Obviously we have to operate within our limits, unlike the former government. We have had a structural budget deficit of more than two per cent of GDP for the past five years. We will have to be thoughtful about how we spend money and deal responsibly with the federal budget. We will need to make some tough choices and take steps to ensure we put in place systems within our budgetary framework so that we deal with that structural deficit. The Grattan Institute recently released a report that indicated how the mining boom, which has driven so much of the comfortable existence we have all enjoyed over recent decades, has actually masked this deficit. It will be apparent to all, quite soon, that it is there. The choices will not be popular, but few ideas should be ruled out. In that context I look forward to the reviews into our tax system that do not leave anything out. I look forward to a comprehensive review of our competition policy, because that will underpin our capacity to take up these opportunities. I look forward to a review into our education system, to ensure that we are best placed to grab the opportunities and capitalise on our natural advantage.

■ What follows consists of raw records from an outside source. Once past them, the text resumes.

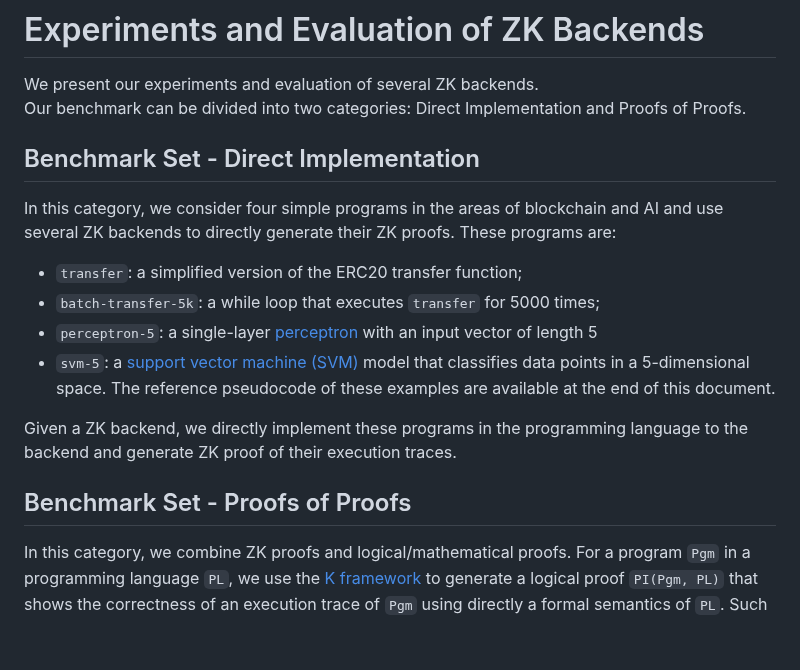
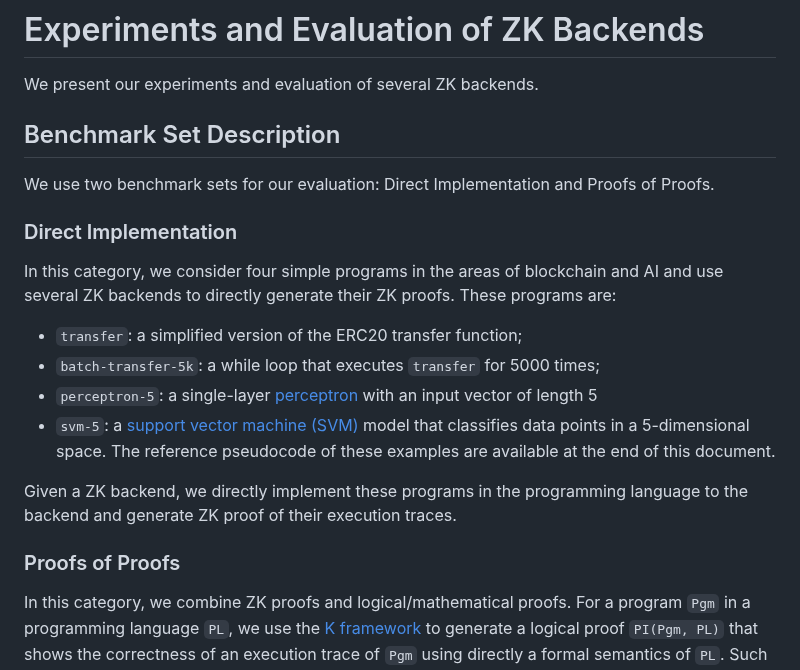
Before and after one commit to runtimeverification/proof-checker, a Markdown page: Performance.md, the part around the change. Rendered like a GitHub page; blank space fills up the shorter version.

Commit message:
(minor) Change sub-headings of introduction

```diff
--- a/Performance.md
+++ b/Performance.md
@@ -1,10 +1,13 @@
 # Experiments and Evaluation of ZK Backends
 
 We present our experiments and evaluation of several ZK backends.
-Our benchmark can be divided into two categories:
+
+## Benchmark Set Description
+
+We use two benchmark sets for our evaluation:
 Direct Implementation and Proofs of Proofs.
 
-## Benchmark Set - Direct Implementation
+### Direct Implementation
 
 In this category, we consider four simple programs in the areas of blockchain and AI
 and use several ZK backends to directly generate their ZK proofs.
@@ -22,7 +25,7 @@ Given a ZK backend, we directly implement these programs in the
 programming language to the backend and generate ZK proof
 of their execution traces.
 
-## Benchmark Set - Proofs of Proofs
+### Proofs of Proofs
 
 In this category, we combine ZK proofs and logical/mathematical proofs.
 For a program `Pgm` in a programming language `PL`, we use the
```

Geography is an important consideration when thinking about shaping our future. As a National, I believe that our geography can be an opportunity—our proximity to Asia, our diverse climate and internal geography and our desire to compete on the world stage, which is born from living in a large, isolated island nation. We are resourceful, determined and irreverent, and that means we take risks, we invent, we create and we back ourselves. Regional Australia is uniquely positioned to assist with the heavy lifting going forward. We should be proud of our nation, our people, our exports and our natural assets. This combination of characteristics could prove an unbeatable recipe for success. This nation is open for business, we are stocking the shelves and we will have people to man the tills.

Senate adjourned at 21:45